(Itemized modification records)
***

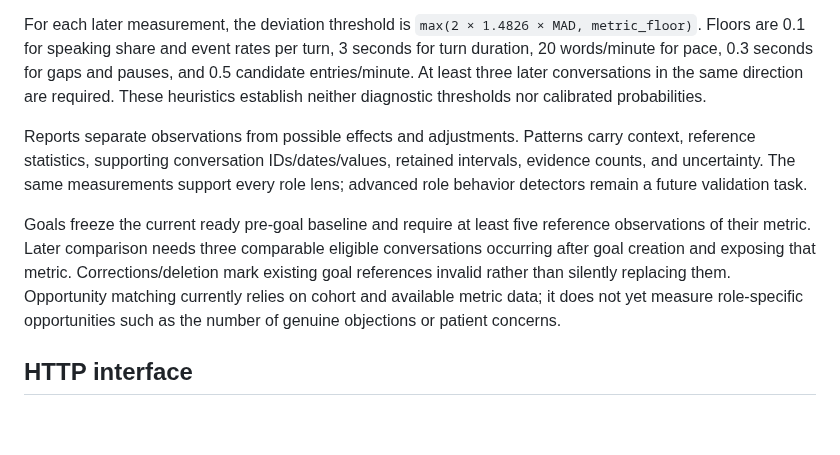
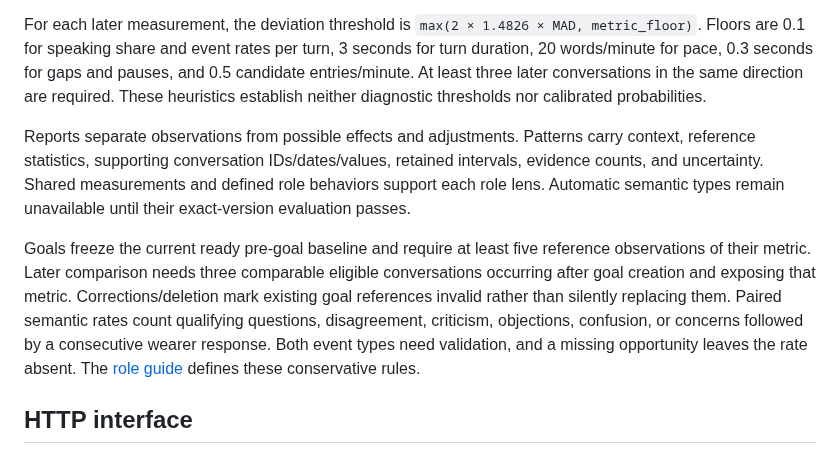
Before and after one commit to ArjunCodess/PSYCON, a Markdown page: docs/COMMUNICATION_ARCHITECTURE.md, the part around the change. Drawn GitHub-style; blank space fills up the shorter version.

Commit message:
clarify role opportunity rules

```diff
--- a/docs/COMMUNICATION_ARCHITECTURE.md
+++ b/docs/COMMUNICATION_ARCHITECTURE.md
@@ -78,9 +78,9 @@ The first eligible prefix meeting 5 conversations, 3 UTC calendar days, and 1800
 
 For each later measurement, the deviation threshold is `max(2 × 1.4826 × MAD, metric_floor)`. Floors are 0.1 for speaking share and event rates per turn, 3 seconds for turn duration, 20 words/minute for pace, 0.3 seconds for gaps and pauses, and 0.5 candidate entries/minute. At least three later conversations in the same direction are required. These heuristics establish neither diagnostic thresholds nor calibrated probabilities.
 
-Reports separate observations from possible effects and adjustments. Patterns carry context, reference statistics, supporting conversation IDs/dates/values, retained intervals, evidence counts, and uncertainty. The same measurements support every role lens; advanced role behavior detectors remain a future validation task.
+Reports separate observations from possible effects and adjustments. Patterns carry context, reference statistics, supporting conversation IDs/dates/values, retained intervals, evidence counts, and uncertainty. Shared measurements and defined role behaviors support each role lens. Automatic semantic types remain unavailable until their exact-version evaluation passes.
 
-Goals freeze the current ready pre-goal baseline and require at least five reference observations of their metric. Later comparison needs three comparable eligible conversations occurring after goal creation and exposing that metric. Corrections/deletion mark existing goal references invalid rather than silently replacing them. Opportunity matching currently relies on cohort and available metric data; it does not yet measure role-specific opportunities such as the number of genuine objections or patient concerns.
+Goals freeze the current ready pre-goal baseline and require at least five reference observations of their metric. Later comparison needs three comparable eligible conversations occurring after goal creation and exposing that metric. Corrections/deletion mark existing goal references invalid rather than silently replacing them. Paired semantic rates count qualifying questions, disagreement, criticism, objections, confusion, or concerns followed by a consecutive wearer response. Both event types need validation, and a missing opportunity leaves the rate absent. The [role guide](COMMUNICATION_ROLE_RUBRICS.md) defines these conservative rules.
 
 ## HTTP interface
 
```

***

> DESCRIPTION OF THE TASK
The answer must consist of every line from the data that holds the string "docs".

> WRITTEN ANSWER
Before and after one commit to ArjunCodess/PSYCON, a Markdown page: docs/COMMUNICATION_ARCHITECTURE.md, the part around the change. Drawn GitHub-style; blank space fills up the shorter version.
--- a/docs/COMMUNICATION_ARCHITECTURE.md
+++ b/docs/COMMUNICATION_ARCHITECTURE.md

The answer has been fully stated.